EXERCISE PROMPT:
Your answer is to be every line of the material that includes the string "count".

DATASET CONTENT:
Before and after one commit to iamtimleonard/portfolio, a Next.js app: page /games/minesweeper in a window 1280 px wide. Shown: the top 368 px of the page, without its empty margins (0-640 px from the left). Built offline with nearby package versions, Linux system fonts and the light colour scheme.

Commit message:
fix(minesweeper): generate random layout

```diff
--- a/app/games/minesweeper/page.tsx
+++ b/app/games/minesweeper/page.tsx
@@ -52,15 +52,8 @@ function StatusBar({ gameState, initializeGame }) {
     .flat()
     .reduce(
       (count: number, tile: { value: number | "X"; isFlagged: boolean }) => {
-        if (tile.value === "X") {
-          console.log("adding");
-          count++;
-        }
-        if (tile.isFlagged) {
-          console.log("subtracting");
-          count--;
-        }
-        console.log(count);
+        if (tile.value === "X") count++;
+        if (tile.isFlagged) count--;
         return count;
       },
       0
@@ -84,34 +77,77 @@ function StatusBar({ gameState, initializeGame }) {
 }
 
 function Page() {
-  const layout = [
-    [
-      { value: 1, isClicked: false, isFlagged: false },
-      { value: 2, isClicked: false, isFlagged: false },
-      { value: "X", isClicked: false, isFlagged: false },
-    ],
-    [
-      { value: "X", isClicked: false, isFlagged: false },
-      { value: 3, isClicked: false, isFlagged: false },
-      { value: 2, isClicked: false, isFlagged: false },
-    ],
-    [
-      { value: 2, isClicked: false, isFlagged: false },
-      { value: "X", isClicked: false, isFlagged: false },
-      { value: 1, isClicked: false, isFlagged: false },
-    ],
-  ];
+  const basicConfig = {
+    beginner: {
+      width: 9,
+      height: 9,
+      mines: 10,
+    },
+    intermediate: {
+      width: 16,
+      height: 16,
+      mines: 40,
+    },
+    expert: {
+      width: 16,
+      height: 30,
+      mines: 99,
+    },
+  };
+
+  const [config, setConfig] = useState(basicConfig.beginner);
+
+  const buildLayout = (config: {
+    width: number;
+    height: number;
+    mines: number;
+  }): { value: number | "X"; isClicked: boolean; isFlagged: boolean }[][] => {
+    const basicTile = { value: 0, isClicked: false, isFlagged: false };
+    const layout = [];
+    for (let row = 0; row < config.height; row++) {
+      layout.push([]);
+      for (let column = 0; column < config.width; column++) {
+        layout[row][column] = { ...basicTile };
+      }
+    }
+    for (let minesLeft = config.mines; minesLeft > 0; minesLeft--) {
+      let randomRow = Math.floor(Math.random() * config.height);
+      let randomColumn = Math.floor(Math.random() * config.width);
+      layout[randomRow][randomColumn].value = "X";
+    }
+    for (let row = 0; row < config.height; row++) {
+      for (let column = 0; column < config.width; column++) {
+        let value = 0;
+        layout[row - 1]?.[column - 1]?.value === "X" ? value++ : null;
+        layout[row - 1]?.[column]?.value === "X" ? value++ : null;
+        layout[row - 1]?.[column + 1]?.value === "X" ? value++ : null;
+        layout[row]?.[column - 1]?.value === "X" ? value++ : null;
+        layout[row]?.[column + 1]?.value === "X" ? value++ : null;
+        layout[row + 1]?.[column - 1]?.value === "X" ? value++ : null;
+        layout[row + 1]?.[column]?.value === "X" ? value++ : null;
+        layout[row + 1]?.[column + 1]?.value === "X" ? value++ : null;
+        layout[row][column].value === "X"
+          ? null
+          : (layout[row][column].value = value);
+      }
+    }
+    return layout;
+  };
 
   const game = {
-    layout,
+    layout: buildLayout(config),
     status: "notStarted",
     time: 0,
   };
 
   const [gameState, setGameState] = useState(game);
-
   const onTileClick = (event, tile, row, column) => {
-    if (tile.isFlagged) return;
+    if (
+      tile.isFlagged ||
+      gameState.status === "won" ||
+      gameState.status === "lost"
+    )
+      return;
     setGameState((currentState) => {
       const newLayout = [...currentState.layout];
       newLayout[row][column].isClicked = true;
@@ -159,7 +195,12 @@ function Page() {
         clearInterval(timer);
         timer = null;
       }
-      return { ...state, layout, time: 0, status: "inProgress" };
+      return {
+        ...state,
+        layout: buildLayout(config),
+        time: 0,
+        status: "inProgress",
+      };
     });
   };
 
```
--
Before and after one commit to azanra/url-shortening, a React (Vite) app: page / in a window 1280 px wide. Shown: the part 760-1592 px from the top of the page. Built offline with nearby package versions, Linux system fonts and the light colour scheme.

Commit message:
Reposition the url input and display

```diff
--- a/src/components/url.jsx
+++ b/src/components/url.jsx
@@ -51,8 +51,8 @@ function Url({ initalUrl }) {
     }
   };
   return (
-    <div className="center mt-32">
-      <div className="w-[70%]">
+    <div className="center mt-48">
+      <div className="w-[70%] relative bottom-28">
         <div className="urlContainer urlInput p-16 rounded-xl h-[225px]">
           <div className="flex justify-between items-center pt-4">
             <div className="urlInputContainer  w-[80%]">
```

EXERCISE OUTPUT:
       (count: number, tile: { value: number | "X"; isFlagged: boolean }) => {
-          count++;
-          count--;
-        console.log(count);
+        if (tile.value === "X") count++;
+        if (tile.isFlagged) count--;
         return count;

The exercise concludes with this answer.